There’s a good reason why ceramic tiles have survived amid the ruins of antiquity. Ceramic’s a badass material that just doesn’t give up. It has scratch resistance, dent resistance, and heat resistance to spare and isn’t troubled by water one bit. Hence its popularity in bathrooms. Heck, even in swimming pools.
Ceramic Tile Maintenance
Just a damp mop will keep those tiles looking gleaming. If one of the tiles becomes damaged, you can remove it and replace it with a new one.
Ceramic Tile Looks
With an enormous range of colors, patterns, and textures available, ceramic tiles can turn an otherwise unremarkable space into the room of one’s dreams. Just ask a proud Pompeiian mosaic owner.
Ceramic Tile Cost
The cost range with ceramic tiles is truly colossal.

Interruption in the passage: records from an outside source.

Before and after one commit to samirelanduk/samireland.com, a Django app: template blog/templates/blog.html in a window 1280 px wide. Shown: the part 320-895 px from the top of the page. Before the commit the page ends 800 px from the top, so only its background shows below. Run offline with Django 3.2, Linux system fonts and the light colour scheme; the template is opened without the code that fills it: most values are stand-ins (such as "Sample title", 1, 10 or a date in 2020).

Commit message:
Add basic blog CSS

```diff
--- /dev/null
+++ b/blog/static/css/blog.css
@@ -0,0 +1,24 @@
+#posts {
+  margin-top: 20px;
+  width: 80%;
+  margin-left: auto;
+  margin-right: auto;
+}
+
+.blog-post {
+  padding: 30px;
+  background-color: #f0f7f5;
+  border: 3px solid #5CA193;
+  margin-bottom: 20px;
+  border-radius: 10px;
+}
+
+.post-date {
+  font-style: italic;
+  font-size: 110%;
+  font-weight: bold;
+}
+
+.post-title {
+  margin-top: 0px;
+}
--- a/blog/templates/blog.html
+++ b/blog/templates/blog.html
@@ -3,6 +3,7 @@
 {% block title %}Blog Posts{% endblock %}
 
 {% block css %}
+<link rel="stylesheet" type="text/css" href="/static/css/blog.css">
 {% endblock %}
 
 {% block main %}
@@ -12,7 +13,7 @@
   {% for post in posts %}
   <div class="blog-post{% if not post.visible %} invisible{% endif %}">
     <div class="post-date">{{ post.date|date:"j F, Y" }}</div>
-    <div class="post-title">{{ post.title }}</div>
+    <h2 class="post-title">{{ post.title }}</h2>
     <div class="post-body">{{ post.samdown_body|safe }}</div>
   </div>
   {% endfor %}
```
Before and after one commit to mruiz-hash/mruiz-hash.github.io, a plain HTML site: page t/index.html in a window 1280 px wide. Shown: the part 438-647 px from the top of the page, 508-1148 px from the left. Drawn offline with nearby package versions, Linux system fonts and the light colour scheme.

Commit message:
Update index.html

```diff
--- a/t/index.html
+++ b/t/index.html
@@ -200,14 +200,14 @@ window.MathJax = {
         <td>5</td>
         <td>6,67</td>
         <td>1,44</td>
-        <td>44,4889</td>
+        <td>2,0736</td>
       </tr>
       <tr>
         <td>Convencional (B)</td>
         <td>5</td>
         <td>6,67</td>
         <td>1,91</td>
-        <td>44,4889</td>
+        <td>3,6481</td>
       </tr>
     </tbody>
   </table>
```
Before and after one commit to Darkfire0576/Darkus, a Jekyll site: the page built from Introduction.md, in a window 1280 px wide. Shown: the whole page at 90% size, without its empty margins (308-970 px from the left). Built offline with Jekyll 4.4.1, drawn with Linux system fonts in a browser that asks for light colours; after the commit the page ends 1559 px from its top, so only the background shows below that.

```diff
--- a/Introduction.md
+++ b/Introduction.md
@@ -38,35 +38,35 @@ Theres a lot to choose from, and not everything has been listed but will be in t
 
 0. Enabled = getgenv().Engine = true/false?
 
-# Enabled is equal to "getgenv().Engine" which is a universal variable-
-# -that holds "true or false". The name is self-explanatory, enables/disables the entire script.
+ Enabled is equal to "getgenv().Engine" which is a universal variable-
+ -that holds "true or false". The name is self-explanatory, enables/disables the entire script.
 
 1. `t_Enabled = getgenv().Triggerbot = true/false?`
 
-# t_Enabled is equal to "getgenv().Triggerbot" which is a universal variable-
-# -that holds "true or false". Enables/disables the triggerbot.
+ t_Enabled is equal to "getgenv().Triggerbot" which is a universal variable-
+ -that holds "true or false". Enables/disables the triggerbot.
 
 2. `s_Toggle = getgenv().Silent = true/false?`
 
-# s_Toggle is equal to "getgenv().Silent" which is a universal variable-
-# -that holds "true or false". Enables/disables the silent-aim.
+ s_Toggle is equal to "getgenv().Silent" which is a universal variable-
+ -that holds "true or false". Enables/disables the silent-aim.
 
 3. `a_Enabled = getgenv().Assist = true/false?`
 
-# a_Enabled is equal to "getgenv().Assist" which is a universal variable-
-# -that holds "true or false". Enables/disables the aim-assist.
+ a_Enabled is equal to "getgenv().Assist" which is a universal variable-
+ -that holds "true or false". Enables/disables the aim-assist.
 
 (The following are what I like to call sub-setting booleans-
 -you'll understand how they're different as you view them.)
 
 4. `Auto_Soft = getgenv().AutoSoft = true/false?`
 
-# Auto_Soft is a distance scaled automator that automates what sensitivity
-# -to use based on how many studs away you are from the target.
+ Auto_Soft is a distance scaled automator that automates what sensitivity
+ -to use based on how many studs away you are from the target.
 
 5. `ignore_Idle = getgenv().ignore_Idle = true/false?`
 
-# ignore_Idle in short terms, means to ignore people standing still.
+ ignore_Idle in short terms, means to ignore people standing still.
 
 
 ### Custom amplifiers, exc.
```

You can get your hands on some unremarkable ones that may actually break without too much wear for about $2 SFT. On the other hand, you can push the boat out and get some fabulous-looking tiles that will give decades of service for up to $30 SFT. A more reasonable perspective might be in the region of $10-$15 SFT.
Compare The Best Flooring Types for Rental Property
|Flooring Type||Cost Per Square Foot||Average Lifespan|
|Luxury Vinyl Plank||$2.99 – $6.99||10 – 25 years|
|Laminate||$0.99 – $4.99||10 – 25 years|
|Carpet||$0.49 – $4.99||5 – 10 years|
|Engineered Hardwood||$3.99 – $9.99||20 – 30 years|
|Ceramic Tile||$9.99 – $14.99||25 – 50+ years|
When weighing up all the different options, we felt that laminate might be the best flooring for rental property. It’s hard wearing and looks terrific. And can be combined with a rug for those who yearn for a little softness. In this way, you can use it in pretty much every room, which helps in terms of simplicity and maybe expense too.
Admittedly there are better-performing floors out there, but you do tend to get what you pay for. And you might not want to have to spend that much on the place, particularly if you have more than one property to install a floor into. Just remember the golden rule with all such things: keep all your receipts. This means not just for the initial purchase but for installation, waste disposal, and any maintenance that takes place. This way, you can keep your finances as robust as your laminate floor.
We hope you’ve enjoyed reading about the best flooring for rental property and that you find that it helps you come to a decision on which to install in yours.
What should I look for in a rental floor?
Resilience to wear and tear, primarily. It may see a lot of use from people who may not apply the same care to it as they might if they owned it. Aside from this, you want to be sure of value for money, good looks, and easy care.
Can I claim the expense of a new floor?
You can offset against tax the amount you spent on materials, installation, and maintenance. This will be claimable over a recovery period of 5 years for tacked carpet and 27.5 years for stuck-down materials.
What’s the most durable flooring for a rental?
It’s a toss-up between ceramic tile and luxury vinyl, both of which are extremely resilient to wear and totally waterproof.